• _Requirement_
Write out the entries exactly, pictures excluded.

————————

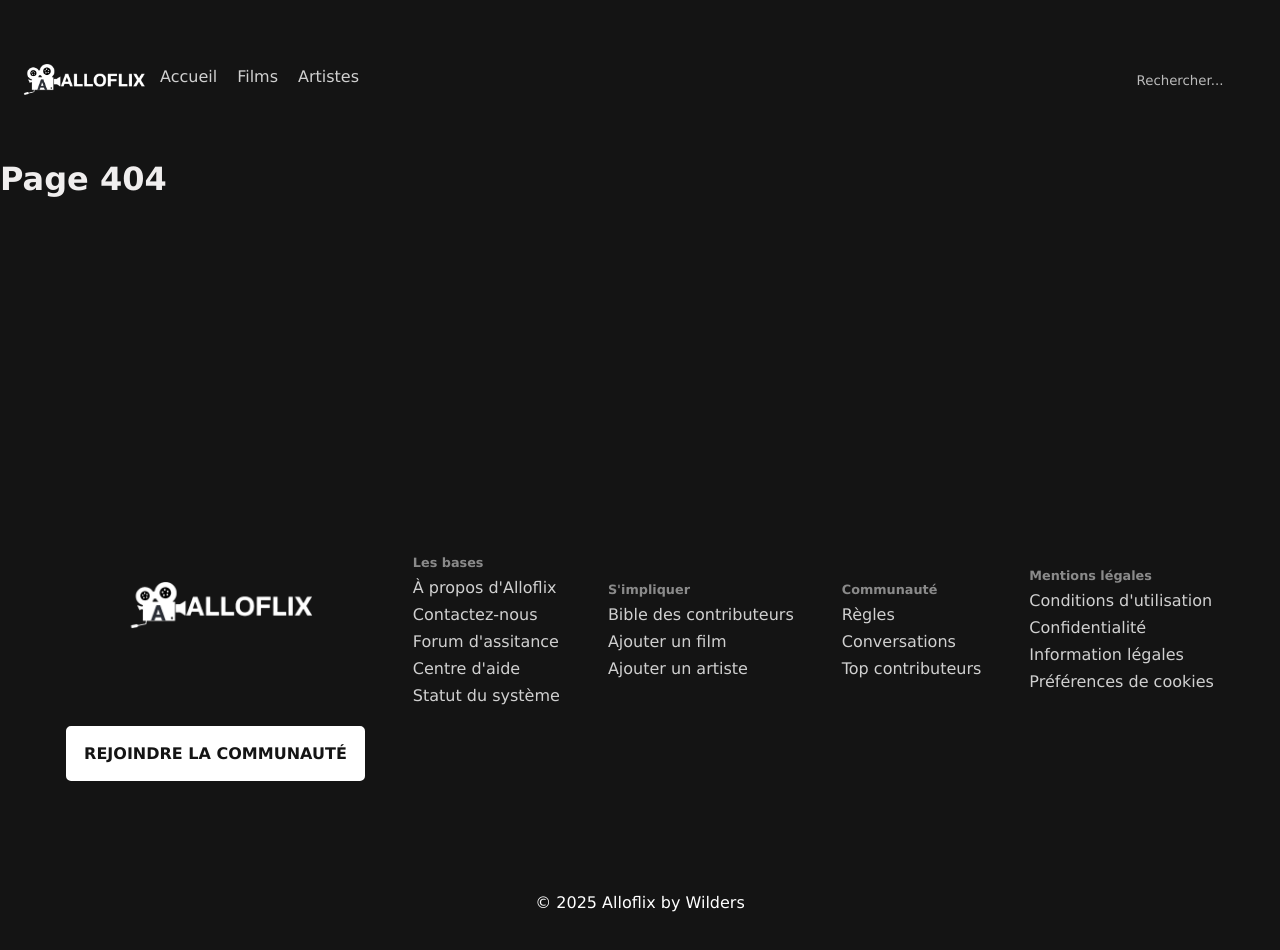
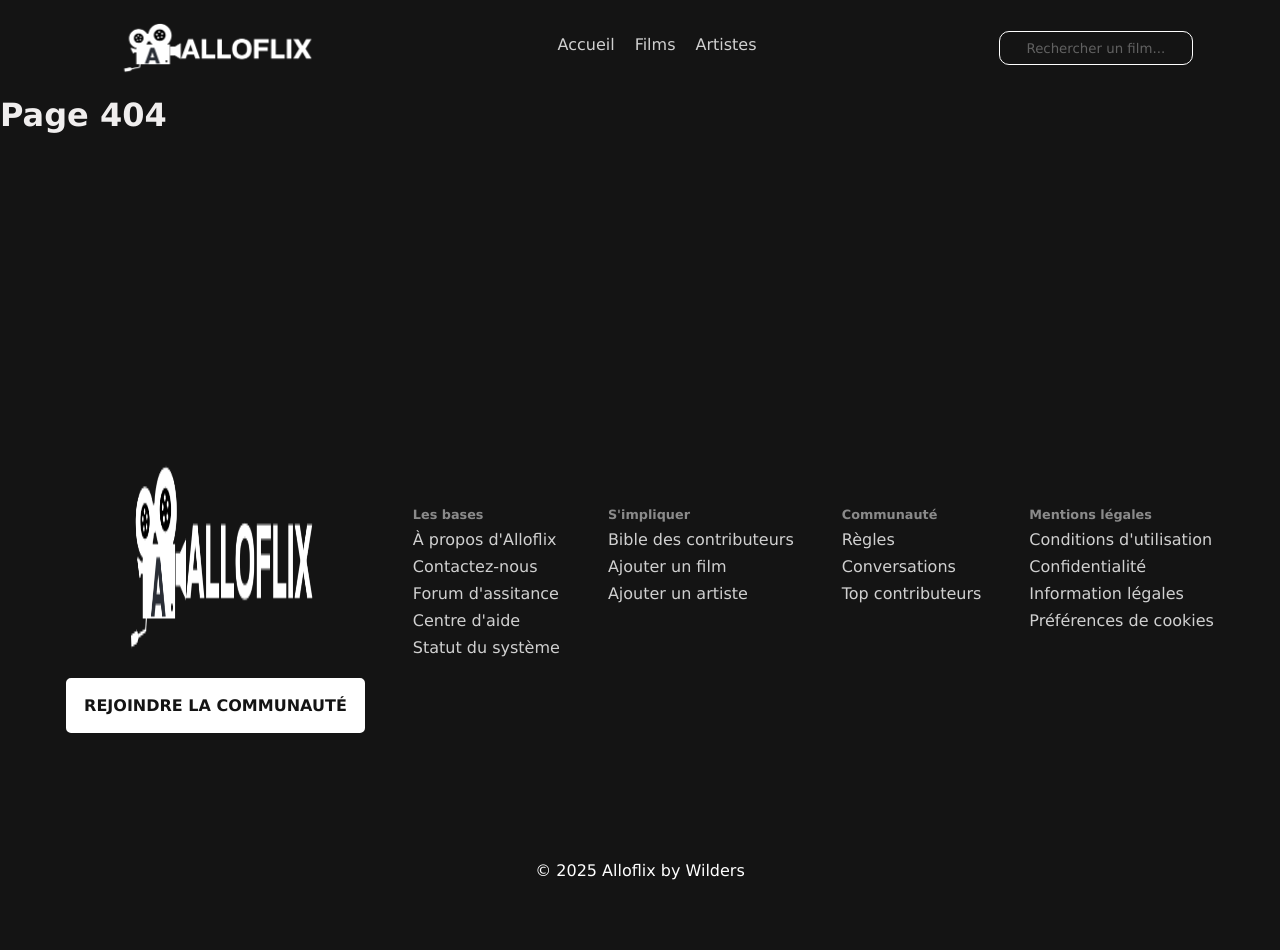
Before and after one commit to Clarelle974/Alloflix, a React (Vite) app in the folder client/: page / in a window 1280 px wide. Shown: the top 950 px of the page. Built offline with nearby package versions, Linux system fonts and the light colour scheme; no server answers.

Commit message:
CSS navbar : OK

```diff
--- a/client/src/components/Navbar.tsx
+++ b/client/src/components/Navbar.tsx
@@ -4,9 +4,11 @@ import Logo from "../assets/images/Alloflix_logo.png";
 
 export default function Navbar() {
   return (
-    <nav>
+    <nav className="navbar">
       <div className="logo">
         <img src={Logo} alt="Alloflix Logo" />
+      </div>
+      <div className="link-nav">
         <ul>
           <li>
             <Link to="/">Accueil</Link>
@@ -19,9 +21,8 @@ export default function Navbar() {
           </li>
         </ul>
       </div>
-
       <div className="searchnav">
-        <input type="text" placeholder="Rechercher..." />
+        <input type="text" placeholder="Rechercher un film..." />
       </div>
     </nav>
   );
--- a/client/src/styles/navbar.css
+++ b/client/src/styles/navbar.css
@@ -1,62 +1,55 @@
-* {
-  margin: 0;
-  padding: 0;
-  box-sizing: border-box;
-}
-
 /* Style global de la nav */
-nav {
+.navbar {
   background: var(--bgcolor);
   display: flex;
-  justify-content: space-between; /* Espacement entre le logo/liens et la barre de recherche */
+  justify-content: space-around; /* Espacement entre le logo/liens et la barre de recherche */
   align-items: center;
 }
 
-/* Conteneur du logo et des liens */
+/* Conteneur du logo */
 .logo {
   display: flex;
   align-items: center;
+  padding: 1rem 0 1rem 0;
 }
 
 /* Taille et espacement du logo */
-.logo img {
-  height: 10rem;
+.logo > img {
+  height: 4rem;
 }
 
 /* Liste des liens */
-.logo ul {
+.link-nav > ul {
   display: flex;
   list-style: none;
-  padding: 0;
 }
 
-.logo ul li {
+.link-nav > ul > li {
   margin-right: 20px; /* Espacement entre les liens */
 }
 
 /* Style des liens */
-.logo ul li a {
+.link-nav > ul > li > a {
   text-decoration: none;
-  color: white;
   font-size: 16px;
 }
 
 /* Conteneur de la barre de recherche */
 .searchnav {
   display: flex;
-  justify-content: flex-end; /* Alignement à droite */
   background-color: transparent;
-  border: none;
+  border: 1px solid white;
+  border-radius: 10px;
 }
 
-.searchnav input {
-  padding: 8px 12px;
-  width: 200px; /* Largeur de la barre de recherche */
+.searchnav > input {
+  width: 12rem; /* Largeur de la barre de recherche */
   background-color: transparent;
   color: white;
   border: none;
+  outline: none;
 }
 
-.searchnav input::placeholder {
-  color: #bbb;
+.searchnav > input::placeholder {
+  opacity: 0.8;
 }
```
Also changed, not shown: client/src/assets/images/Alloflix_logo.png.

————————

• _Answer to this problem_
Before and after one commit to Clarelle974/Alloflix, a React (Vite) app in the folder client/: page / in a window 1280 px wide. Shown: the top 950 px of the page. Built offline with nearby package versions, Linux system fonts and the light colour scheme; no server answers.

Commit message:
CSS navbar : OK

```diff
--- a/client/src/components/Navbar.tsx
+++ b/client/src/components/Navbar.tsx
@@ -4,9 +4,11 @@ import Logo from "../assets/images/Alloflix_logo.png";
 
 export default function Navbar() {
   return (
-    <nav>
+    <nav className="navbar">
       <div className="logo">
         <img src={Logo} alt="Alloflix Logo" />
+      </div>
+      <div className="link-nav">
         <ul>
           <li>
             <Link to="/">Accueil</Link>
@@ -19,9 +21,8 @@ export default function Navbar() {
           </li>
         </ul>
       </div>
-
       <div className="searchnav">
-        <input type="text" placeholder="Rechercher..." />
+        <input type="text" placeholder="Rechercher un film..." />
       </div>
     </nav>
   );
--- a/client/src/styles/navbar.css
+++ b/client/src/styles/navbar.css
@@ -1,62 +1,55 @@
-* {
-  margin: 0;
-  padding: 0;
-  box-sizing: border-box;
-}
-
 /* Style global de la nav */
-nav {
+.navbar {
   background: var(--bgcolor);
   display: flex;
-  justify-content: space-between; /* Espacement entre le logo/liens et la barre de recherche */
+  justify-content: space-around; /* Espacement entre le logo/liens et la barre de recherche */
   align-items: center;
 }
 
-/* Conteneur du logo et des liens */
+/* Conteneur du logo */
 .logo {
   display: flex;
   align-items: center;
+  padding: 1rem 0 1rem 0;
 }
 
 /* Taille et espacement du logo */
-.logo img {
-  height: 10rem;
+.logo > img {
+  height: 4rem;
 }
 
 /* Liste des liens */
-.logo ul {
+.link-nav > ul {
   display: flex;
   list-style: none;
-  padding: 0;
 }
 
-.logo ul li {
+.link-nav > ul > li {
   margin-right: 20px; /* Espacement entre les liens */
 }
 
 /* Style des liens */
-.logo ul li a {
+.link-nav > ul > li > a {
   text-decoration: none;
-  color: white;
   font-size: 16px;
 }
 
 /* Conteneur de la barre de recherche */
 .searchnav {
   display: flex;
-  justify-content: flex-end; /* Alignement à droite */
   background-color: transparent;
-  border: none;
+  border: 1px solid white;
+  border-radius: 10px;
 }
 
-.searchnav input {
-  padding: 8px 12px;
-  width: 200px; /* Largeur de la barre de recherche */
+.searchnav > input {
+  width: 12rem; /* Largeur de la barre de recherche */
   background-color: transparent;
   color: white;
   border: none;
+  outline: none;
 }
 
-.searchnav input::placeholder {
-  color: #bbb;
+.searchnav > input::placeholder {
+  opacity: 0.8;
 }
```
Also changed, not shown: client/src/assets/images/Alloflix_logo.png.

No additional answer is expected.